:: Input data ::

──────

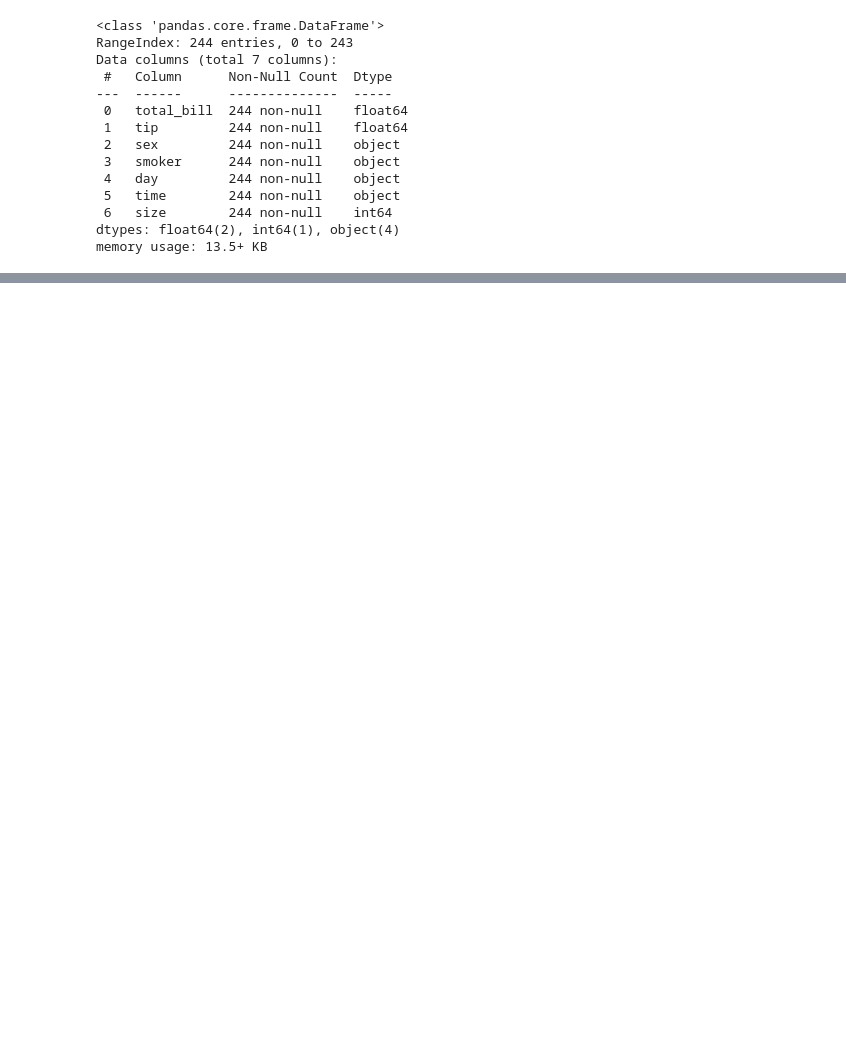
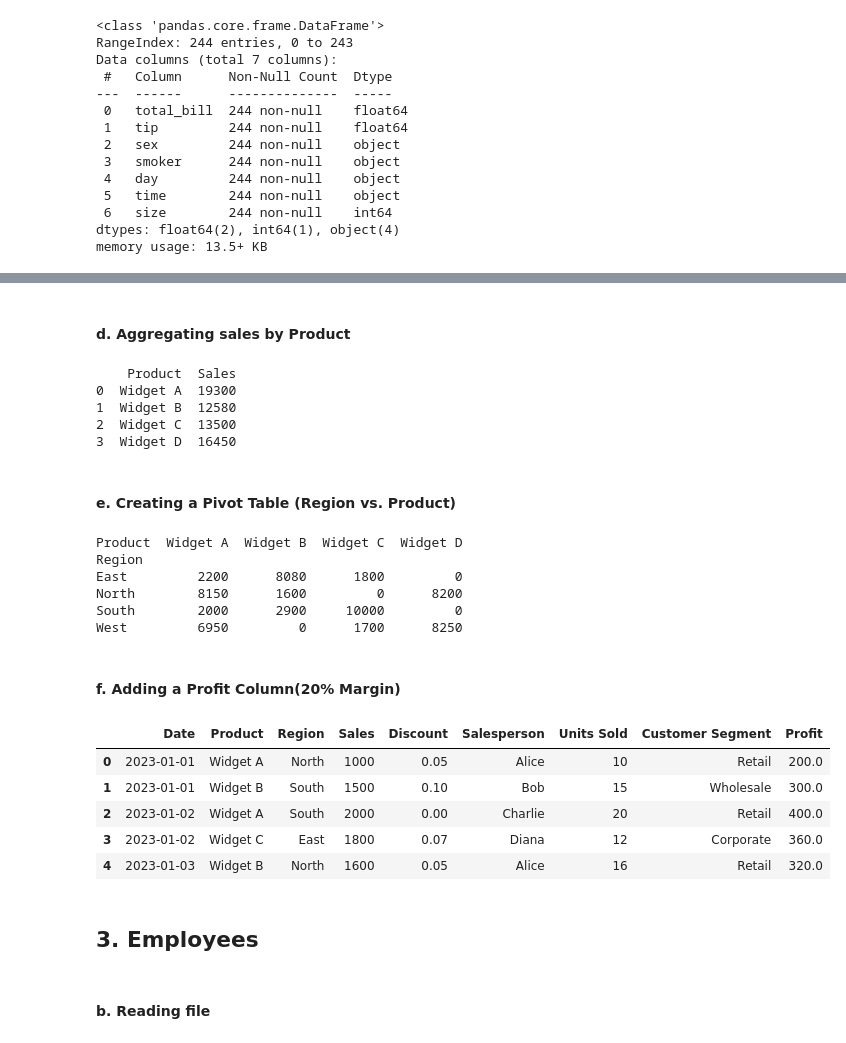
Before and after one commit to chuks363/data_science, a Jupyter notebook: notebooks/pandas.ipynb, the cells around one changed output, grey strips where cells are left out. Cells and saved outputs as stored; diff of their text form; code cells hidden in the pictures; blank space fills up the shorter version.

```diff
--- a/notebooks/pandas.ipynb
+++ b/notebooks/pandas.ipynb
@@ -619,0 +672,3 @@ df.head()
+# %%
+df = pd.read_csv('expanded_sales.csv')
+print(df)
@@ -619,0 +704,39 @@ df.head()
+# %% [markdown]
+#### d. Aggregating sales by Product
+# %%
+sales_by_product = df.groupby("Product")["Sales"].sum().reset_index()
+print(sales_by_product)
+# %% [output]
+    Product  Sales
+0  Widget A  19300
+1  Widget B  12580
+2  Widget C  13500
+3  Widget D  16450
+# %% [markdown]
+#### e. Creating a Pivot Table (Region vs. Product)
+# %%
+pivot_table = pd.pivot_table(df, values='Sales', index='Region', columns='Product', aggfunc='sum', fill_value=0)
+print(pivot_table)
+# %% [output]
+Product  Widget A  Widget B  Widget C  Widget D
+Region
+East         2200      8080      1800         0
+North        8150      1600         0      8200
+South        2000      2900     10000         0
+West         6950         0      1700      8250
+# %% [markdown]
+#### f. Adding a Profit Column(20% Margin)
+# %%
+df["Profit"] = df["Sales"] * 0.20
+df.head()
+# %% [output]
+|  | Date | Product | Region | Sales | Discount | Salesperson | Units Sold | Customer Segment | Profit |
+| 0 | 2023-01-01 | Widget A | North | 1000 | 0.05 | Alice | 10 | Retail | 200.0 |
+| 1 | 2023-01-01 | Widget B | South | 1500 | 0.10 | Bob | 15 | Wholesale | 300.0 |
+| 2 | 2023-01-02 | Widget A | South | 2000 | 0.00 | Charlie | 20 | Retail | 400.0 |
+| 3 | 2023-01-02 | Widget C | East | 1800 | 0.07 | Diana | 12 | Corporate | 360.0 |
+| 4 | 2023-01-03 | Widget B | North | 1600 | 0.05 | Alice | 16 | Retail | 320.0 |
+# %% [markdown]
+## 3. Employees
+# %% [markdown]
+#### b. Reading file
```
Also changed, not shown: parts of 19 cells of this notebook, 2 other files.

──────

Output the whole listing exactly. Pictures stay out.

:: Task response ::
Before and after one commit to chuks363/data_science, a Jupyter notebook: notebooks/pandas.ipynb, the cells around one changed output, grey strips where cells are left out. Cells and saved outputs as stored; diff of their text form; code cells hidden in the pictures; blank space fills up the shorter version.

```diff
--- a/notebooks/pandas.ipynb
+++ b/notebooks/pandas.ipynb
@@ -619,0 +672,3 @@ df.head()
+# %%
+df = pd.read_csv('expanded_sales.csv')
+print(df)
@@ -619,0 +704,39 @@ df.head()
+# %% [markdown]
+#### d. Aggregating sales by Product
+# %%
+sales_by_product = df.groupby("Product")["Sales"].sum().reset_index()
+print(sales_by_product)
+# %% [output]
+    Product  Sales
+0  Widget A  19300
+1  Widget B  12580
+2  Widget C  13500
+3  Widget D  16450
+# %% [markdown]
+#### e. Creating a Pivot Table (Region vs. Product)
+# %%
+pivot_table = pd.pivot_table(df, values='Sales', index='Region', columns='Product', aggfunc='sum', fill_value=0)
+print(pivot_table)
+# %% [output]
+Product  Widget A  Widget B  Widget C  Widget D
+Region
+East         2200      8080      1800         0
+North        8150      1600         0      8200
+South        2000      2900     10000         0
+West         6950         0      1700      8250
+# %% [markdown]
+#### f. Adding a Profit Column(20% Margin)
+# %%
+df["Profit"] = df["Sales"] * 0.20
+df.head()
+# %% [output]
+|  | Date | Product | Region | Sales | Discount | Salesperson | Units Sold | Customer Segment | Profit |
+| 0 | 2023-01-01 | Widget A | North | 1000 | 0.05 | Alice | 10 | Retail | 200.0 |
+| 1 | 2023-01-01 | Widget B | South | 1500 | 0.10 | Bob | 15 | Wholesale | 300.0 |
+| 2 | 2023-01-02 | Widget A | South | 2000 | 0.00 | Charlie | 20 | Retail | 400.0 |
+| 3 | 2023-01-02 | Widget C | East | 1800 | 0.07 | Diana | 12 | Corporate | 360.0 |
+| 4 | 2023-01-03 | Widget B | North | 1600 | 0.05 | Alice | 16 | Retail | 320.0 |
+# %% [markdown]
+## 3. Employees
+# %% [markdown]
+#### b. Reading file
```
Also changed, not shown: parts of 19 cells of this notebook, 2 other files.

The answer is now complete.